Change listing data:
● ● ●

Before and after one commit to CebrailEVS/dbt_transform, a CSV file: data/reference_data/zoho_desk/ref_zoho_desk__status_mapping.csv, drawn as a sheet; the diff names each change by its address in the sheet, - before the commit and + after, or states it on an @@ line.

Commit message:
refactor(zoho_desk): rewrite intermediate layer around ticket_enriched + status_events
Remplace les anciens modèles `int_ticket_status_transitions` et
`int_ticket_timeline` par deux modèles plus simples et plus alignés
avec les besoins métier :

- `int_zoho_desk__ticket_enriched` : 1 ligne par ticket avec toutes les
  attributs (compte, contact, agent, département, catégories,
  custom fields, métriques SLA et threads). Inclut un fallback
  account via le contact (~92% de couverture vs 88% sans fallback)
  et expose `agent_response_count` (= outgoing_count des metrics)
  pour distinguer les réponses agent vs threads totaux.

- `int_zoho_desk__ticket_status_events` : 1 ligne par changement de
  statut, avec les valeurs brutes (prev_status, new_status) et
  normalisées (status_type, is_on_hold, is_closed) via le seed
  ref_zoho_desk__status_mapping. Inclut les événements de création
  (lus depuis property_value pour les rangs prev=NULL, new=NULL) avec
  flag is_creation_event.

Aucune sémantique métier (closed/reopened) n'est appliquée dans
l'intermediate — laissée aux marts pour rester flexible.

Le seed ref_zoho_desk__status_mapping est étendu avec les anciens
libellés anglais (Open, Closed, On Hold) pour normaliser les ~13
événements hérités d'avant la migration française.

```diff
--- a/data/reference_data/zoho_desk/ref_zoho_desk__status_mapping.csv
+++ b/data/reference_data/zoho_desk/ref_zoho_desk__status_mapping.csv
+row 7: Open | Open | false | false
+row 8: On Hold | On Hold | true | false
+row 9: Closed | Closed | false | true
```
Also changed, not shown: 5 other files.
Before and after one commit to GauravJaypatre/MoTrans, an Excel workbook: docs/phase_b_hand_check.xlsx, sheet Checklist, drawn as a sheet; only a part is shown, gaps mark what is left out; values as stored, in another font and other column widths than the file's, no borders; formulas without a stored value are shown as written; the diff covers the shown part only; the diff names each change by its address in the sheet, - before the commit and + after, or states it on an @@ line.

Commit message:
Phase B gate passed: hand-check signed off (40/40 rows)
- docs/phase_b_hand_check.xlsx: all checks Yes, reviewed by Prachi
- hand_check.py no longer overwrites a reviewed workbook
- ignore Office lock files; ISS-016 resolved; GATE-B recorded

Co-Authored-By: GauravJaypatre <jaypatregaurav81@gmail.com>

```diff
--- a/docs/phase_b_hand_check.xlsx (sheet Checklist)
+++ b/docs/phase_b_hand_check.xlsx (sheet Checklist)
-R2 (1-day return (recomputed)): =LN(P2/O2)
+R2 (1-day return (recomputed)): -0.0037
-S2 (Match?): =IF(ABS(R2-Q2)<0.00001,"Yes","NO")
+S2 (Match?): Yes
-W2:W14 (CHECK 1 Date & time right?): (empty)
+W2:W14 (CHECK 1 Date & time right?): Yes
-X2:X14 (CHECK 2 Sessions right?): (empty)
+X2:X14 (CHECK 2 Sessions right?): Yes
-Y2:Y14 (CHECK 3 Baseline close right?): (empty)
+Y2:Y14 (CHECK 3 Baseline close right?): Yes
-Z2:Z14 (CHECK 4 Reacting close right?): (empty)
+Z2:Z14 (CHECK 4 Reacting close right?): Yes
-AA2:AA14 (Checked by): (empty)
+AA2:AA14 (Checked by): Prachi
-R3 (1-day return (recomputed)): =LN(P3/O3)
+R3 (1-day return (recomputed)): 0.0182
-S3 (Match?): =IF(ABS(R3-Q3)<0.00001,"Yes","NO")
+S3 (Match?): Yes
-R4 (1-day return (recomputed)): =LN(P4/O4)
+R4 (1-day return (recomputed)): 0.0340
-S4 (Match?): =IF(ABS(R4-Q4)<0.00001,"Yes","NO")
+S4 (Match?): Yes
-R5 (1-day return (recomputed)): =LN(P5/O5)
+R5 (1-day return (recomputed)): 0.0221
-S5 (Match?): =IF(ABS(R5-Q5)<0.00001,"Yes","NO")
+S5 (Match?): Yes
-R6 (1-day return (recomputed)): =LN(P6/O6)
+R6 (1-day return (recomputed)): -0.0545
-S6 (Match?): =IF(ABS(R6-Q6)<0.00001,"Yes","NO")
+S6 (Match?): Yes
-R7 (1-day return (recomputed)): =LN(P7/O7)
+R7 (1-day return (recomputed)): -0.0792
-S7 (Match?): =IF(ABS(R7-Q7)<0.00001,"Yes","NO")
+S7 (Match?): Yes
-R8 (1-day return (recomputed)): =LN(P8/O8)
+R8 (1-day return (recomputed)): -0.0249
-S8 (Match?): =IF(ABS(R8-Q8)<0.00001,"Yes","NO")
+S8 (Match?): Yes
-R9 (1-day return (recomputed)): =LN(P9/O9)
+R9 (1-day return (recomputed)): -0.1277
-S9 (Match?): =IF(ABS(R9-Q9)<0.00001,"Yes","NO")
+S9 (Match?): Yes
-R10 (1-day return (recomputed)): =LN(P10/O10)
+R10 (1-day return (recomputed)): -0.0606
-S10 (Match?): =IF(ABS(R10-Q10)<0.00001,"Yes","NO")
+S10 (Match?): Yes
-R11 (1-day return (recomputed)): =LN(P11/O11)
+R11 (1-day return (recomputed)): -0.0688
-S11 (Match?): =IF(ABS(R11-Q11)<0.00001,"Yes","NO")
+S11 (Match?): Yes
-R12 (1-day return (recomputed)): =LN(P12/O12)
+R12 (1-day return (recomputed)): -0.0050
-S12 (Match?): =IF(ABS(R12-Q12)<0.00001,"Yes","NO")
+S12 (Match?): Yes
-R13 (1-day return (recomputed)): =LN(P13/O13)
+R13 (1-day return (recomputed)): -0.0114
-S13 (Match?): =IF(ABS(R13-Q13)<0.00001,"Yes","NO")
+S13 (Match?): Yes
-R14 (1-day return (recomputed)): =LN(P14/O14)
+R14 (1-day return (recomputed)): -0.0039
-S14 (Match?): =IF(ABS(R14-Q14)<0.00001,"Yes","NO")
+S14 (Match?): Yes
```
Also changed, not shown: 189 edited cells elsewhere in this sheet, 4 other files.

● ● ●

Task details: The records above are to be duplicated exactly, every one of them.

Written reply:
Before and after one commit to CebrailEVS/dbt_transform, a CSV file: data/reference_data/zoho_desk/ref_zoho_desk__status_mapping.csv, drawn as a sheet; the diff names each change by its address in the sheet, - before the commit and + after, or states it on an @@ line.

Commit message:
refactor(zoho_desk): rewrite intermediate layer around ticket_enriched + status_events
Remplace les anciens modèles `int_ticket_status_transitions` et
`int_ticket_timeline` par deux modèles plus simples et plus alignés
avec les besoins métier :

- `int_zoho_desk__ticket_enriched` : 1 ligne par ticket avec toutes les
  attributs (compte, contact, agent, département, catégories,
  custom fields, métriques SLA et threads). Inclut un fallback
  account via le contact (~92% de couverture vs 88% sans fallback)
  et expose `agent_response_count` (= outgoing_count des metrics)
  pour distinguer les réponses agent vs threads totaux.

- `int_zoho_desk__ticket_status_events` : 1 ligne par changement de
  statut, avec les valeurs brutes (prev_status, new_status) et
  normalisées (status_type, is_on_hold, is_closed) via le seed
  ref_zoho_desk__status_mapping. Inclut les événements de création
  (lus depuis property_value pour les rangs prev=NULL, new=NULL) avec
  flag is_creation_event.

Aucune sémantique métier (closed/reopened) n'est appliquée dans
l'intermediate — laissée aux marts pour rester flexible.

Le seed ref_zoho_desk__status_mapping est étendu avec les anciens
libellés anglais (Open, Closed, On Hold) pour normaliser les ~13
événements hérités d'avant la migration française.

```diff
--- a/data/reference_data/zoho_desk/ref_zoho_desk__status_mapping.csv
+++ b/data/reference_data/zoho_desk/ref_zoho_desk__status_mapping.csv
+row 7: Open | Open | false | false
+row 8: On Hold | On Hold | true | false
+row 9: Closed | Closed | false | true
```
Also changed, not shown: 5 other files.
Before and after one commit to GauravJaypatre/MoTrans, an Excel workbook: docs/phase_b_hand_check.xlsx, sheet Checklist, drawn as a sheet; only a part is shown, gaps mark what is left out; values as stored, in another font and other column widths than the file's, no borders; formulas without a stored value are shown as written; the diff covers the shown part only; the diff names each change by its address in the sheet, - before the commit and + after, or states it on an @@ line.

Commit message:
Phase B gate passed: hand-check signed off (40/40 rows)
- docs/phase_b_hand_check.xlsx: all checks Yes, reviewed by Prachi
- hand_check.py no longer overwrites a reviewed workbook
- ignore Office lock files; ISS-016 resolved; GATE-B recorded

Co-Authored-By: GauravJaypatre <jaypatregaurav81@gmail.com>

```diff
--- a/docs/phase_b_hand_check.xlsx (sheet Checklist)
+++ b/docs/phase_b_hand_check.xlsx (sheet Checklist)
-R2 (1-day return (recomputed)): =LN(P2/O2)
+R2 (1-day return (recomputed)): -0.0037
-S2 (Match?): =IF(ABS(R2-Q2)<0.00001,"Yes","NO")
+S2 (Match?): Yes
-W2:W14 (CHECK 1 Date & time right?): (empty)
+W2:W14 (CHECK 1 Date & time right?): Yes
-X2:X14 (CHECK 2 Sessions right?): (empty)
+X2:X14 (CHECK 2 Sessions right?): Yes
-Y2:Y14 (CHECK 3 Baseline close right?): (empty)
+Y2:Y14 (CHECK 3 Baseline close right?): Yes
-Z2:Z14 (CHECK 4 Reacting close right?): (empty)
+Z2:Z14 (CHECK 4 Reacting close right?): Yes
-AA2:AA14 (Checked by): (empty)
+AA2:AA14 (Checked by): Prachi
-R3 (1-day return (recomputed)): =LN(P3/O3)
+R3 (1-day return (recomputed)): 0.0182
-S3 (Match?): =IF(ABS(R3-Q3)<0.00001,"Yes","NO")
+S3 (Match?): Yes
-R4 (1-day return (recomputed)): =LN(P4/O4)
+R4 (1-day return (recomputed)): 0.0340
-S4 (Match?): =IF(ABS(R4-Q4)<0.00001,"Yes","NO")
+S4 (Match?): Yes
-R5 (1-day return (recomputed)): =LN(P5/O5)
+R5 (1-day return (recomputed)): 0.0221
-S5 (Match?): =IF(ABS(R5-Q5)<0.00001,"Yes","NO")
+S5 (Match?): Yes
-R6 (1-day return (recomputed)): =LN(P6/O6)
+R6 (1-day return (recomputed)): -0.0545
-S6 (Match?): =IF(ABS(R6-Q6)<0.00001,"Yes","NO")
+S6 (Match?): Yes
-R7 (1-day return (recomputed)): =LN(P7/O7)
+R7 (1-day return (recomputed)): -0.0792
-S7 (Match?): =IF(ABS(R7-Q7)<0.00001,"Yes","NO")
+S7 (Match?): Yes
-R8 (1-day return (recomputed)): =LN(P8/O8)
+R8 (1-day return (recomputed)): -0.0249
-S8 (Match?): =IF(ABS(R8-Q8)<0.00001,"Yes","NO")
+S8 (Match?): Yes
-R9 (1-day return (recomputed)): =LN(P9/O9)
+R9 (1-day return (recomputed)): -0.1277
-S9 (Match?): =IF(ABS(R9-Q9)<0.00001,"Yes","NO")
+S9 (Match?): Yes
-R10 (1-day return (recomputed)): =LN(P10/O10)
+R10 (1-day return (recomputed)): -0.0606
-S10 (Match?): =IF(ABS(R10-Q10)<0.00001,"Yes","NO")
+S10 (Match?): Yes
-R11 (1-day return (recomputed)): =LN(P11/O11)
+R11 (1-day return (recomputed)): -0.0688
-S11 (Match?): =IF(ABS(R11-Q11)<0.00001,"Yes","NO")
+S11 (Match?): Yes
-R12 (1-day return (recomputed)): =LN(P12/O12)
+R12 (1-day return (recomputed)): -0.0050
-S12 (Match?): =IF(ABS(R12-Q12)<0.00001,"Yes","NO")
+S12 (Match?): Yes
-R13 (1-day return (recomputed)): =LN(P13/O13)
+R13 (1-day return (recomputed)): -0.0114
-S13 (Match?): =IF(ABS(R13-Q13)<0.00001,"Yes","NO")
+S13 (Match?): Yes
-R14 (1-day return (recomputed)): =LN(P14/O14)
+R14 (1-day return (recomputed)): -0.0039
-S14 (Match?): =IF(ABS(R14-Q14)<0.00001,"Yes","NO")
+S14 (Match?): Yes
```
Also changed, not shown: 189 edited cells elsewhere in this sheet, 4 other files.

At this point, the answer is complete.